[Task details] Please return the data that follows precisely as written, but without the images.
^^^^^^^^^^^^^^^^
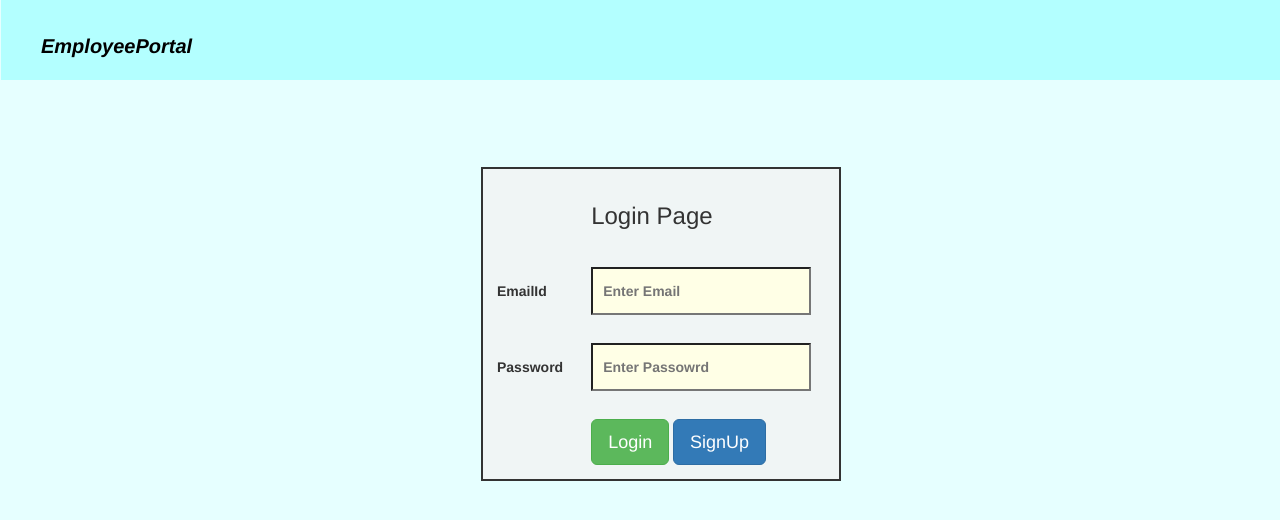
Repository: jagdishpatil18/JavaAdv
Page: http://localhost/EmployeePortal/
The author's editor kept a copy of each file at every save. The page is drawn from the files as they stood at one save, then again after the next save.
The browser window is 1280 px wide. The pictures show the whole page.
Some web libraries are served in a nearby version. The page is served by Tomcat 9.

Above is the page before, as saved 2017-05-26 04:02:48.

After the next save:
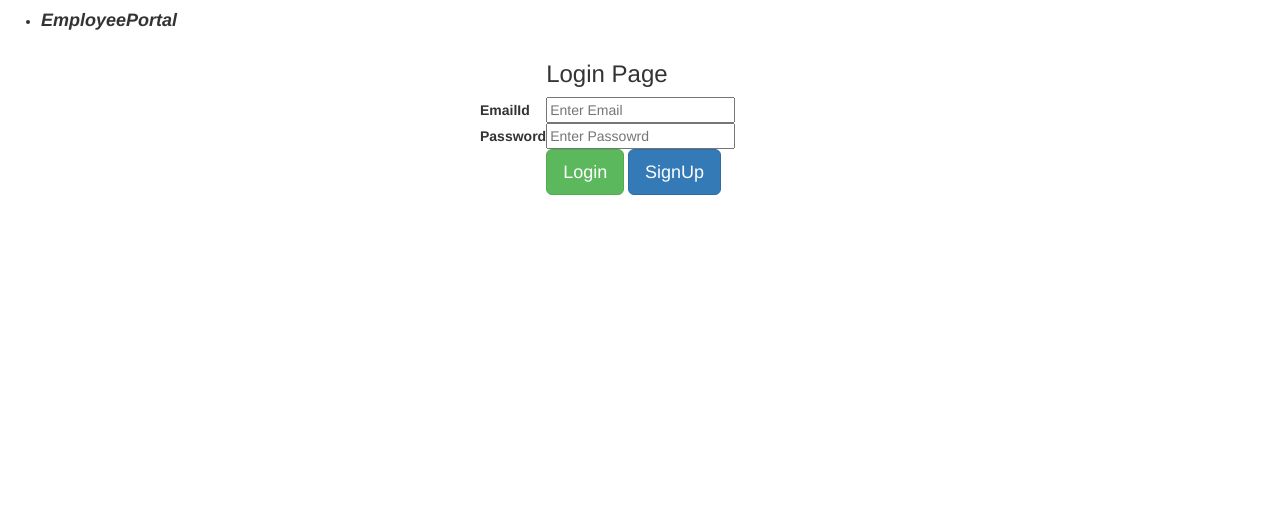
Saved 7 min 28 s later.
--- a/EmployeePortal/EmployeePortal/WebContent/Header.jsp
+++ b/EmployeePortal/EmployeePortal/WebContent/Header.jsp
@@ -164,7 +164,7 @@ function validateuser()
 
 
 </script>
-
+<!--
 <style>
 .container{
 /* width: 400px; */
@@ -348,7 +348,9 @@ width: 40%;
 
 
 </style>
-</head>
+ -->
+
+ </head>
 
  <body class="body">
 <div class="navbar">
^^^^^^^^^^^^^^^^
[Problem solution]
Repository: jagdishpatil18/JavaAdv
Page: http://localhost/EmployeePortal/
The author's editor kept a copy of each file at every save. The page is drawn from the files as they stood at one save, then again after the next save.
The browser window is 1280 px wide. The pictures show the whole page.
Some web libraries are served in a nearby version. The page is served by Tomcat 9.

Above is the page before, as saved 2017-05-26 04:02:48.

After the next save:
Saved 7 min 28 s later.
--- a/EmployeePortal/EmployeePortal/WebContent/Header.jsp
+++ b/EmployeePortal/EmployeePortal/WebContent/Header.jsp
@@ -164,7 +164,7 @@ function validateuser()
 
 
 </script>
-
+<!--
 <style>
 .container{
 /* width: 400px; */
@@ -348,7 +348,9 @@ width: 40%;
 
 
 </style>
-</head>
+ -->
+
+ </head>
 
  <body class="body">
 <div class="navbar">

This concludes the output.